The child rights organization made the call on Tuesday to mark the International Day for Disaster Risk Reduction (DRR).
Atty. Alberto Muyot, Chief Executive Officer of Save the Children Philippines, said the national and local strategies on DRR and climate change adaptation should respond to the compounding risks of COVID-19 pandemic on the most deprived and marginalized children who face risks during disasters and emergencies.
“The climate emergency and the COVID-19 compel us to assess, plan, and implement adaptive programs on DRR with a child-rights lens to achieve a better normal,” said Muyot.
Save the Children Philippines Humanitarian Manager Jerome Balinton joined the panel of experts in the forum on Disaster Risk Governance in the context of COVID-19, organized by the United Nations Office for Disaster Risk Reduction (UNDRR) last Tuesday.
Balinton has called on the local governments to establish accountability mechanisms that allow children, women, and other vulnerable sectors to be consulted on the government’s DRR and resilience and preparedness plans.
The 2019 World Risk Report ranked the Philippines ninth (9th) among the most disaster-prone countries worldwide. An estimated 74 percent of the country’s population, mostly children, is susceptible to multiple hazards, including coastal hazards such as typhoons, storm surges, and rising sea levels.
Save the Children Philippines advocated the enactment of Republic Act 10821 or the Children's Emergency Relief and Protection Act that directs national and local government agencies to implement and sustain comprehensive emergency program to protect children, pregnant and lactating mothers from disasters and emergencies.

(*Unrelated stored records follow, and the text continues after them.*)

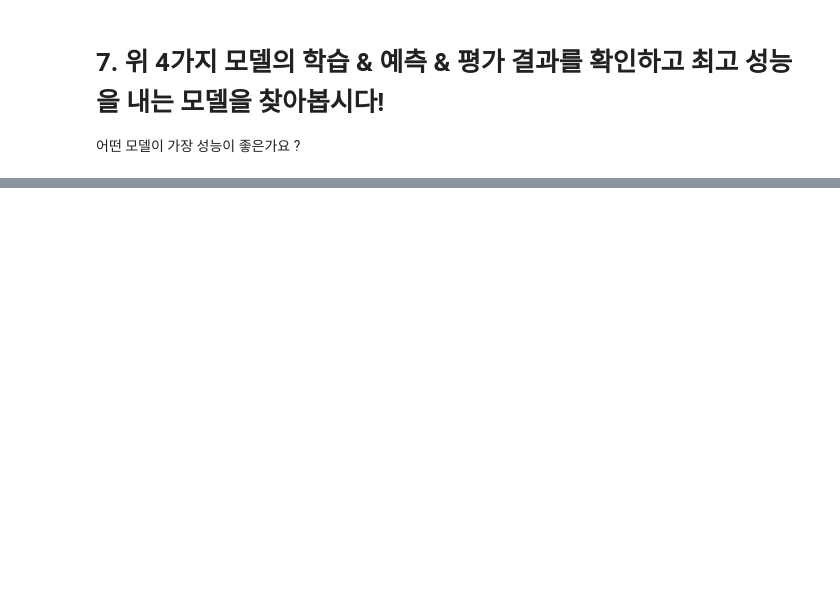
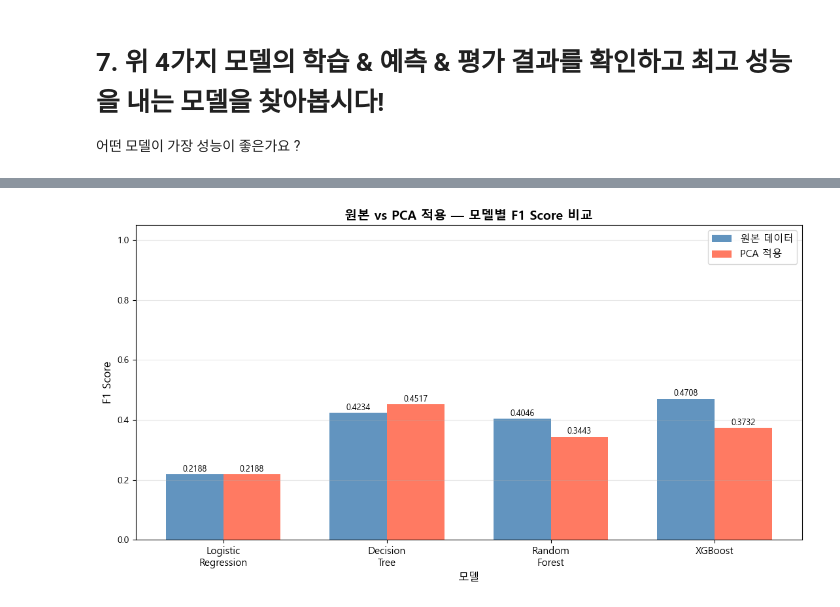
Before and after one commit to blackhole-24/hipython, a Jupyter notebook: ml/5_분류예측모델_성별예측하기.ipynb, the cells around one changed output, grey strips where cells are left out. Drawn from its saved outputs; the diff is of its cells as text; code cells hidden in the pictures; blank space fills up the shorter version.

```diff
--- a/ml/5_분류예측모델_성별예측하기.ipynb
+++ b/ml/5_분류예측모델_성별예측하기.ipynb
@@ -286,0 +505,19 @@ print(f'\n🏆 최고 성능 모델: {best_model} (F1: {results_df.loc[best_mode
+# %%
+from sklearn.linear_model import LogisticRegression
+from sklearn.tree import DecisionTreeClassifier
+from sklearn.ensemble import RandomForestClassifier
+from xgboost import XGBClassifier
+
+pca_results = []   # PCA 적용 모델 결과 저장용
+
+models_pca = {
+    'LR (PCA)'       : LogisticRegression(max_iter=2000, random_state=42),
+    'DT (PCA)'       : DecisionTreeClassifier(random_state=42),
+    'RF (PCA)'       : RandomForestClassifier(n_estimators=100, random_state=42),
+    'XGBoost (PCA)'  : XGBClassifier(n_estimators=100, random_state=42, eval_metric='logloss')
+}
+
+for name, model in models_pca.items():
+    model.fit(X_train_pca, y_train.values.ravel())
+    pred = model.predict(X_test_pca)
+    pca_results.append(get_clf_eval(name, y_test, pred))
@@ -286,0 +616,36 @@ print(f'\n🏆 최고 성능 모델: {best_model} (F1: {results_df.loc[best_mode
+# %%
+import matplotlib
+matplotlib.rcParams['font.family'] = 'Malgun Gothic'   # Windows
+# matplotlib.rcParams['font.family'] = 'AppleGothic'  # Mac
+matplotlib.rcParams['axes.unicode_minus'] = False
+
+labels  = ['Logistic\nRegression', 'Decision\nTree', 'Random\nForest', 'XGBoost']
+f1_orig_vals = [df_orig.loc[m, 'f1'] for m in
+                ['LogisticRegression','DecisionTreeClassifier','RandomForestClassifier','XGBoost']]
+f1_pca_vals  = [df_pca.loc[m,  'f1'] for m in
+                ['LR (PCA)','DT (PCA)','RF (PCA)','XGBoost (PCA)']]
+
+x     = np.arange(len(labels))
+width = 0.35
+
+fig, ax = plt.subplots(figsize=(11, 6))
+bars1 = ax.bar(x - width/2, f1_orig_vals, width, label='원본 데이터', color='steelblue', alpha=0.85)
+bars2 = ax.bar(x + width/2, f1_pca_vals,  width, label='PCA 적용',    color='tomato',    alpha=0.85)
+
+for bar in list(bars1) + list(bars2):
+    ax.text(bar.get_x() + bar.get_width()/2, bar.get_height() + 0.003,
+            f'{bar.get_height():.4f}', ha='center', va='bottom', fontsize=9)
+
+ax.set_xlabel('모델', fontsize=12)
+ax.set_ylabel('F1 Score', fontsize=12)
+ax.set_title('원본 vs PCA 적용 — 모델별 F1 Score 비교', fontsize=14, fontweight='bold')
+ax.set_xticks(x)
+ax.set_xticklabels(labels, fontsize=11)
+ax.set_ylim(0, 1.05)
+ax.legend(fontsize=11)
+ax.grid(axis='y', alpha=0.3)
+
+plt.tight_layout()
+plt.show()
+# %% [output]
+[figure, added]
```
Also changed, not shown: parts of 25 cells of this notebook, 2 other files.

The law also increases child involvement and participation in the disaster risk reduction planning and post-disaster needs assessment.
Muyot said children’s rights to survival, protection from abuse and exploitation, as well as access to critical health care and education are compromised in times of emergencies.
“Children’s views must be considered in the disaster risk reduction planning. It is the right of every child to speak and to be listened to on matters that affect their lives and their future,” said Muyot.